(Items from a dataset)
_ _ _ _ _ _ _

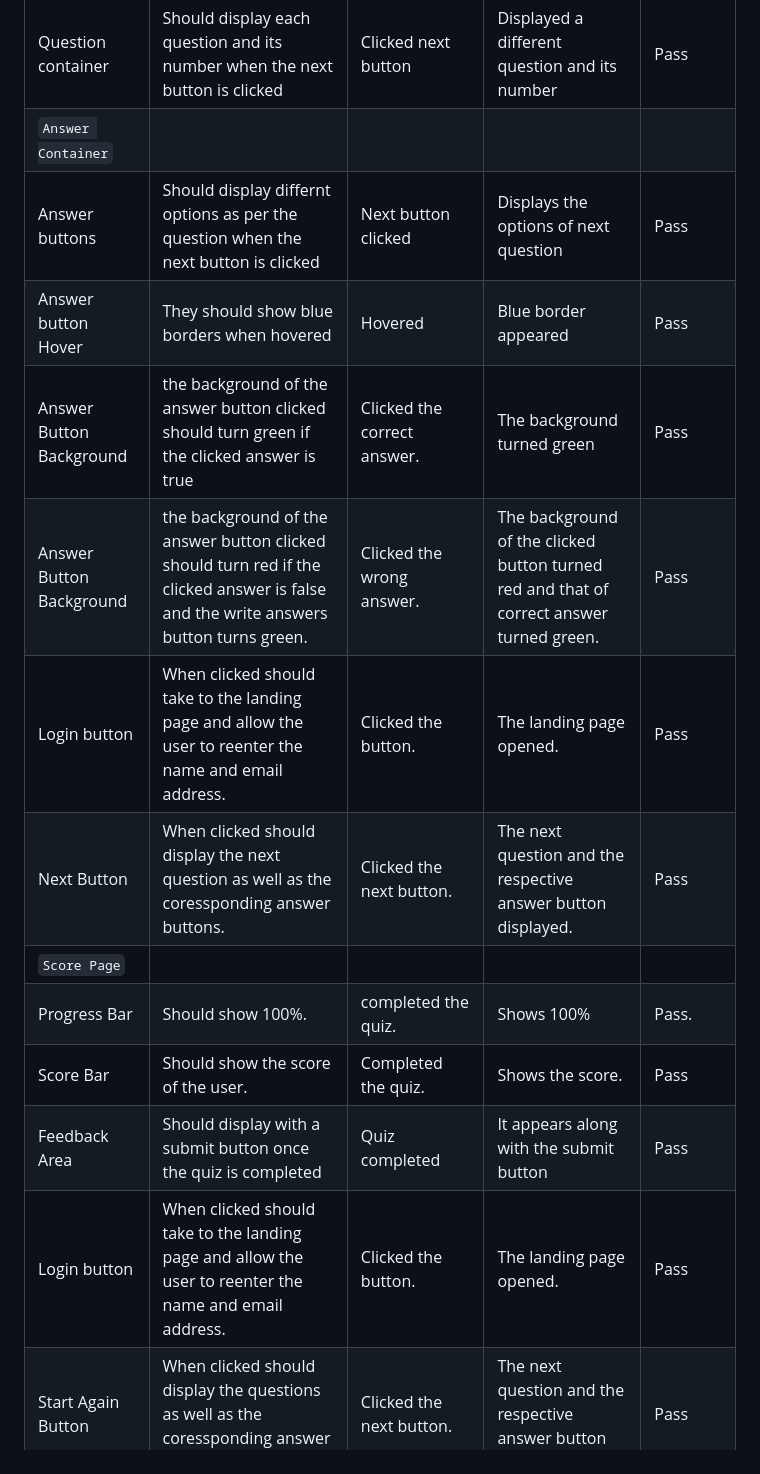
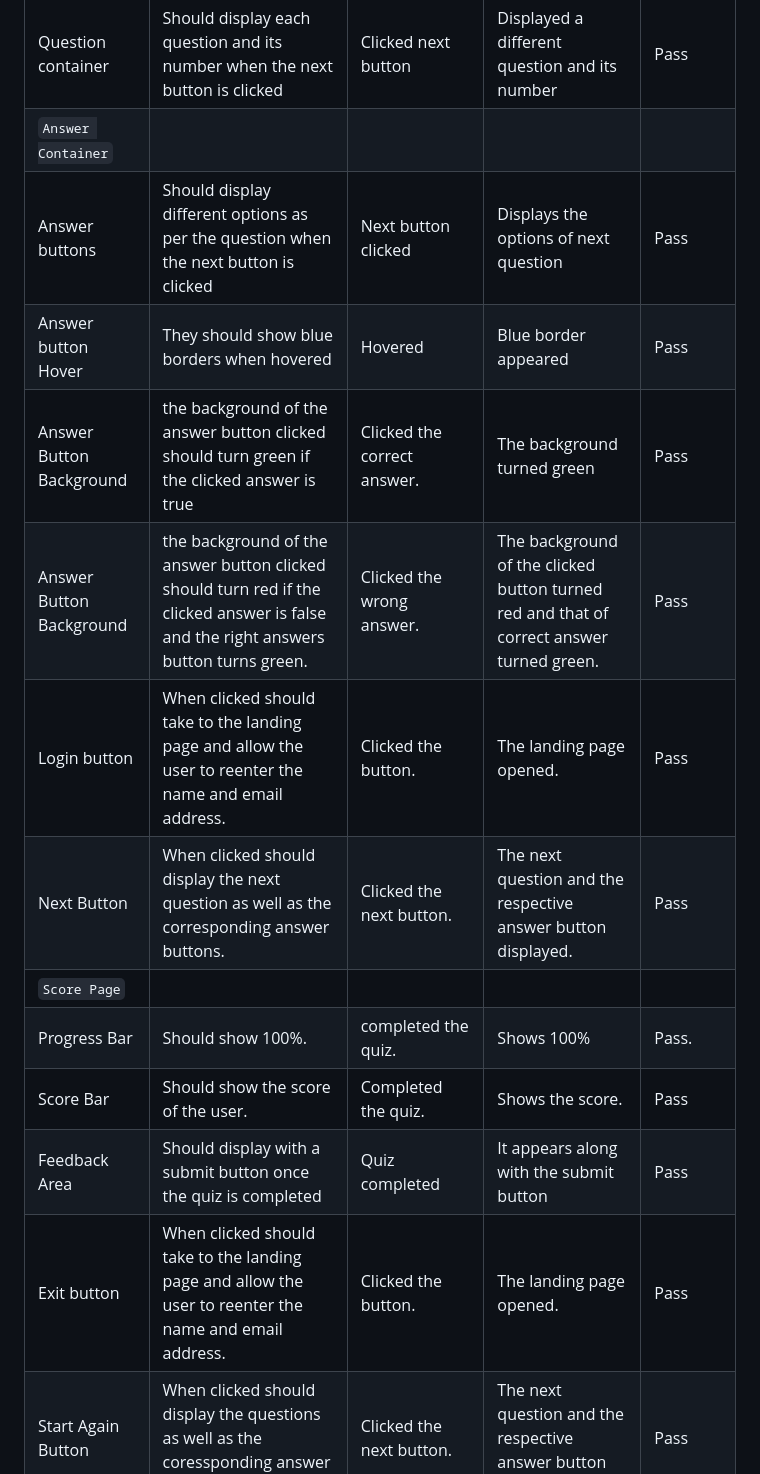
Before and after one commit to sari-rahul/online-quize, a Markdown page: README.md, the part around the change printed below. GitHub-like rendering.

```diff
--- a/README.md
+++ b/README.md
@@ -188,17 +188,17 @@ No errors have been found while passing through official Jshint validator.
 |Progress Bar|At base position with 0% written and increases as the users goes through the quiz by clicking next button|Next button clicked|Increses the width|Pass|
 |Question container|Should display each question and its number when the next button is clicked|Clicked next button|Displayed a different question and its number|Pass|
 |`Answer Container`|
-|Answer buttons|Should display differnt options as per the question when the next button is clicked|Next button clicked|Displays the options of next question|Pass|
+|Answer buttons|Should display different options as per the question when the next button is clicked|Next button clicked|Displays the options of next question|Pass|
 |Answer button Hover|They should show blue borders when hovered|Hovered|Blue border appeared|Pass|
 |Answer Button Background|the background of the answer button clicked should turn green if the clicked answer is true |Clicked the correct answer.|The background turned green|Pass|
-|Answer Button Background|the background of the answer button clicked should turn red if the clicked answer is false and the write answers button turns green. |Clicked the wrong answer.|The background of the clicked button turned red and that of correct answer turned green.|Pass|
+|Answer Button Background|the background of the answer button clicked should turn red if the clicked answer is false and the right answers button turns green. |Clicked the wrong answer.|The background of the clicked button turned red and that of correct answer turned green.|Pass|
 |Login button|When clicked should take to the landing page and allow the user to reenter the name and email address.|Clicked the button.|The landing page opened.|Pass|
-|Next Button|When clicked should display the next question as well as the coressponding answer buttons.|Clicked the next button.|The next question and the respective answer button displayed.|Pass|
+|Next Button|When clicked should display the next question as well as the corresponding answer buttons.|Clicked the next button.|The next question and the respective answer button displayed.|Pass|
 |`Score Page`|
 |Progress Bar|Should show 100%.|completed the quiz.|Shows 100%|Pass.|
 |Score Bar|Should show the score of the user.|Completed the quiz.|Shows the score.|Pass|
 |Feedback Area|Should display with a submit button once the quiz is completed|Quiz completed|It appears along with the submit button|Pass||Login button|When clicked should take to the landing page and allow the user to reenter the name and email address.|Clicked the button.|The landing page opened.|Pass|
-Login button|When clicked should take to the landing page and allow the user to reenter the name and email address.|Clicked the button.|The landing page opened.|Pass|
+|Exit button|When clicked should take to the landing page and allow the user to reenter the name and email address.|Clicked the button.|The landing page opened.|Pass|
 |Start Again Button|When clicked should display the questions as well as the coressponding answer buttons again.|Clicked the next button.|The next question and the respective answer button displayed.|Pass|
 
 ## BUGS
```
Also changed, not shown: other parts of README.md (+9 -9 lines).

_ _ _ _ _ _ _

WHAT YOU WILL DO: If an entry contains an image, print the rest of that entry exactly and leave the image out.

TASK SOLUTION:
Before and after one commit to sari-rahul/online-quize, a Markdown page: README.md, the part around the change printed below. GitHub-like rendering.

```diff
--- a/README.md
+++ b/README.md
@@ -188,17 +188,17 @@ No errors have been found while passing through official Jshint validator.
 |Progress Bar|At base position with 0% written and increases as the users goes through the quiz by clicking next button|Next button clicked|Increses the width|Pass|
 |Question container|Should display each question and its number when the next button is clicked|Clicked next button|Displayed a different question and its number|Pass|
 |`Answer Container`|
-|Answer buttons|Should display differnt options as per the question when the next button is clicked|Next button clicked|Displays the options of next question|Pass|
+|Answer buttons|Should display different options as per the question when the next button is clicked|Next button clicked|Displays the options of next question|Pass|
 |Answer button Hover|They should show blue borders when hovered|Hovered|Blue border appeared|Pass|
 |Answer Button Background|the background of the answer button clicked should turn green if the clicked answer is true |Clicked the correct answer.|The background turned green|Pass|
-|Answer Button Background|the background of the answer button clicked should turn red if the clicked answer is false and the write answers button turns green. |Clicked the wrong answer.|The background of the clicked button turned red and that of correct answer turned green.|Pass|
+|Answer Button Background|the background of the answer button clicked should turn red if the clicked answer is false and the right answers button turns green. |Clicked the wrong answer.|The background of the clicked button turned red and that of correct answer turned green.|Pass|
 |Login button|When clicked should take to the landing page and allow the user to reenter the name and email address.|Clicked the button.|The landing page opened.|Pass|
-|Next Button|When clicked should display the next question as well as the coressponding answer buttons.|Clicked the next button.|The next question and the respective answer button displayed.|Pass|
+|Next Button|When clicked should display the next question as well as the corresponding answer buttons.|Clicked the next button.|The next question and the respective answer button displayed.|Pass|
 |`Score Page`|
 |Progress Bar|Should show 100%.|completed the quiz.|Shows 100%|Pass.|
 |Score Bar|Should show the score of the user.|Completed the quiz.|Shows the score.|Pass|
 |Feedback Area|Should display with a submit button once the quiz is completed|Quiz completed|It appears along with the submit button|Pass||Login button|When clicked should take to the landing page and allow the user to reenter the name and email address.|Clicked the button.|The landing page opened.|Pass|
-Login button|When clicked should take to the landing page and allow the user to reenter the name and email address.|Clicked the button.|The landing page opened.|Pass|
+|Exit button|When clicked should take to the landing page and allow the user to reenter the name and email address.|Clicked the button.|The landing page opened.|Pass|
 |Start Again Button|When clicked should display the questions as well as the coressponding answer buttons again.|Clicked the next button.|The next question and the respective answer button displayed.|Pass|
 
 ## BUGS
```
Also changed, not shown: other parts of README.md (+9 -9 lines).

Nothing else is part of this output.